- Work item -
Only one number is wanted here: how many lines of the data hold "single".
──────── Data supplied ────────
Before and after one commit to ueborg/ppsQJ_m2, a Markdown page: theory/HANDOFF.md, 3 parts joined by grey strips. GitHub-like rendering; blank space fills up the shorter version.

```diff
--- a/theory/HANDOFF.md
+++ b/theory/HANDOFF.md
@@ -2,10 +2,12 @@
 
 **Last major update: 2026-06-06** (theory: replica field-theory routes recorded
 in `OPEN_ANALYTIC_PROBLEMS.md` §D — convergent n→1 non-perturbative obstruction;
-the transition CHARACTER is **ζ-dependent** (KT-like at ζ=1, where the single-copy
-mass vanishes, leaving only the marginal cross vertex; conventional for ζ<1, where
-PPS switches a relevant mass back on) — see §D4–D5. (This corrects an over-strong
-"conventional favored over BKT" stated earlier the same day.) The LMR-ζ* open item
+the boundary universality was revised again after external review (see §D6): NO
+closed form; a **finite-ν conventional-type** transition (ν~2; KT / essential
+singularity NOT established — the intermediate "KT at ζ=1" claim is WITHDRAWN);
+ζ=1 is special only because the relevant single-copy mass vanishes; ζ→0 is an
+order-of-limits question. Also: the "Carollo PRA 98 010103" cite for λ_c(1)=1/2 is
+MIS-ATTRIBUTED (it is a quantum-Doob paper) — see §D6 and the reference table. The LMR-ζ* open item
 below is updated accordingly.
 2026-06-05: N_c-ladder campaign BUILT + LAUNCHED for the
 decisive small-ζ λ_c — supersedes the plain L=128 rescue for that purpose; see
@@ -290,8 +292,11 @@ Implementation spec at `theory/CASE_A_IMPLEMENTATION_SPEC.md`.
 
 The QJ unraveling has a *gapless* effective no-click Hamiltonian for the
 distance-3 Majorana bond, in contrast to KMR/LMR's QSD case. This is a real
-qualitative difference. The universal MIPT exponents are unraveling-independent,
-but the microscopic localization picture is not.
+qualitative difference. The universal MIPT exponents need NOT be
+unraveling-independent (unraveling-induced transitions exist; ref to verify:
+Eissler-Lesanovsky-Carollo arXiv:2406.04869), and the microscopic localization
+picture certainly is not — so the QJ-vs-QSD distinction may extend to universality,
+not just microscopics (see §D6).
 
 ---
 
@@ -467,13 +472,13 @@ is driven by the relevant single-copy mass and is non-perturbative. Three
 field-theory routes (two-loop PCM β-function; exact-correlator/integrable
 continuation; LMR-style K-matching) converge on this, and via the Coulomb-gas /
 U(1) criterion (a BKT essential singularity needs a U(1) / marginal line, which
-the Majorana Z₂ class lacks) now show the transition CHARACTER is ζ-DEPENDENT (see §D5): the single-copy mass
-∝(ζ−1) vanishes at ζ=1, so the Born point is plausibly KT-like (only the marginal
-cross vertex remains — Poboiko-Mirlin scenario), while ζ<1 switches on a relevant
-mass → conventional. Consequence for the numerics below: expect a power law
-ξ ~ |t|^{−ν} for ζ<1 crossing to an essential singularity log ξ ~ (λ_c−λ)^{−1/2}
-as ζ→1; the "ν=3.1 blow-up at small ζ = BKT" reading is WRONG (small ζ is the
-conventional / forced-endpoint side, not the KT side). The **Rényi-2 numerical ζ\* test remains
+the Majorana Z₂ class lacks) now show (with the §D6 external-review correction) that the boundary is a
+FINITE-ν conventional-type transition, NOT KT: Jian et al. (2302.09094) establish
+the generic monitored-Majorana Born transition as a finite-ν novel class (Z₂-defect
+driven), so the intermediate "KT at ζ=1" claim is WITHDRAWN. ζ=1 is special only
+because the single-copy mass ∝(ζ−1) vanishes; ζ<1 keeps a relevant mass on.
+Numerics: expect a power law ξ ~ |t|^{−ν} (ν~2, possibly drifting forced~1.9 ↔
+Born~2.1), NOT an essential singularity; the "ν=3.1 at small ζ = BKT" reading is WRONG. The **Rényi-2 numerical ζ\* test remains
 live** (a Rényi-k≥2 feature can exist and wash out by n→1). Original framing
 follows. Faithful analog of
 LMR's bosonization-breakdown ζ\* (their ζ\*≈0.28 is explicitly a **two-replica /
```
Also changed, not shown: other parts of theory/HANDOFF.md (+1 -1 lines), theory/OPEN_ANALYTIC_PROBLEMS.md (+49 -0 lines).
────────
──────── Data supplied ────────
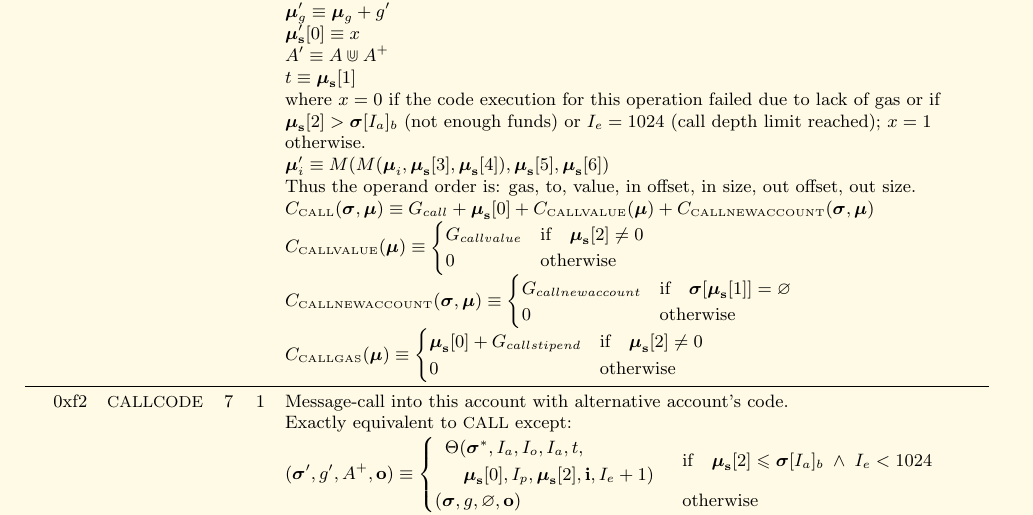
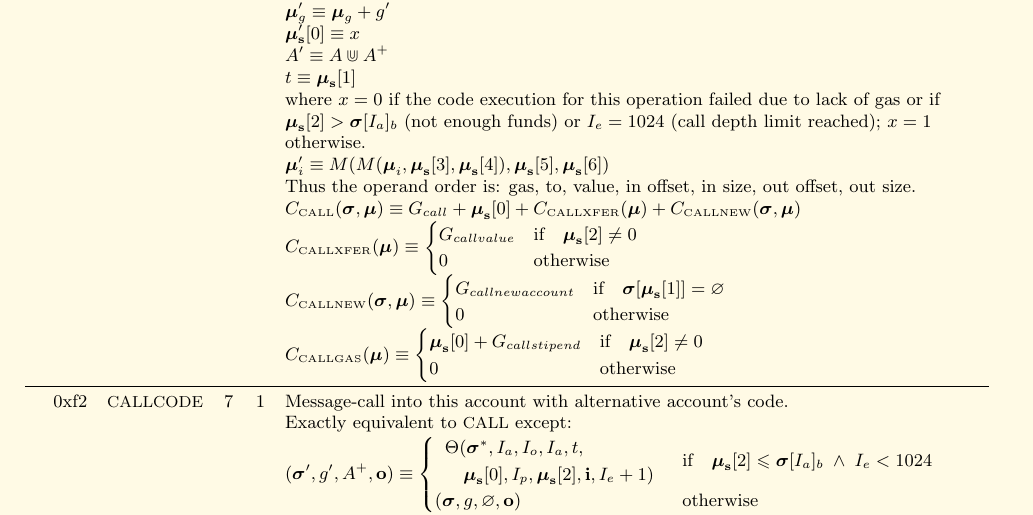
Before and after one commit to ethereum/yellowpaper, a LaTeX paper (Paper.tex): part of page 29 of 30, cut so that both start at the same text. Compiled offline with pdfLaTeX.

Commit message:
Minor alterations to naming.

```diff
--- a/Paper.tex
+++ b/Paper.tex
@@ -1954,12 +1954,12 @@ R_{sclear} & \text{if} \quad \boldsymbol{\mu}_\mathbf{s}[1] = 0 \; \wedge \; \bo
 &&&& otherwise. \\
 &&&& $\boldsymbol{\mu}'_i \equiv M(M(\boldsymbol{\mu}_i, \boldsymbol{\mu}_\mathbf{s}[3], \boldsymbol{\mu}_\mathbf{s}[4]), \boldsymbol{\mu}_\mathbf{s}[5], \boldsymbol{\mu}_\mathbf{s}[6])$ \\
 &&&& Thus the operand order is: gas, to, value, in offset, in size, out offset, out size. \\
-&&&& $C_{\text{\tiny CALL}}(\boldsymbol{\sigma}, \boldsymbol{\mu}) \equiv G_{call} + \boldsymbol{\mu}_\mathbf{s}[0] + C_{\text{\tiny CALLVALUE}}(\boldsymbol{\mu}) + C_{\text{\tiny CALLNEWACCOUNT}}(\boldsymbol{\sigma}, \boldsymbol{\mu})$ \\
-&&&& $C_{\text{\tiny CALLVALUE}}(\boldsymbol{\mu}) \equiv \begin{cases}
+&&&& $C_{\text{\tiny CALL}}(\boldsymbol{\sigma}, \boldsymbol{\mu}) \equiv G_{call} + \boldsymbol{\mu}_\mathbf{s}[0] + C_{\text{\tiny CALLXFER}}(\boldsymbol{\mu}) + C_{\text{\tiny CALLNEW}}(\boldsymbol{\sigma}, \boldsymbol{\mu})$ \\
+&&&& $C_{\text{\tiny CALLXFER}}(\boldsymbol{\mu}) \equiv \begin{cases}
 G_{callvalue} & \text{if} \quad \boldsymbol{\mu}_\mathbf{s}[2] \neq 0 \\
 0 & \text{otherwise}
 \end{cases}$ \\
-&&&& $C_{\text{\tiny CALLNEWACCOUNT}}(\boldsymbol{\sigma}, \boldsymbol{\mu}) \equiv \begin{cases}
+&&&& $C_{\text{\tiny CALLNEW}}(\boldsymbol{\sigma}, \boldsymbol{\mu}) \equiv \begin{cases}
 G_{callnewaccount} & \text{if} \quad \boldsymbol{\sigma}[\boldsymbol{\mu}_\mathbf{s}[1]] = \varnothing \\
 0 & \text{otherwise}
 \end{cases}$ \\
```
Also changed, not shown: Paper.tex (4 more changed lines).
────────
- Response to the task -
5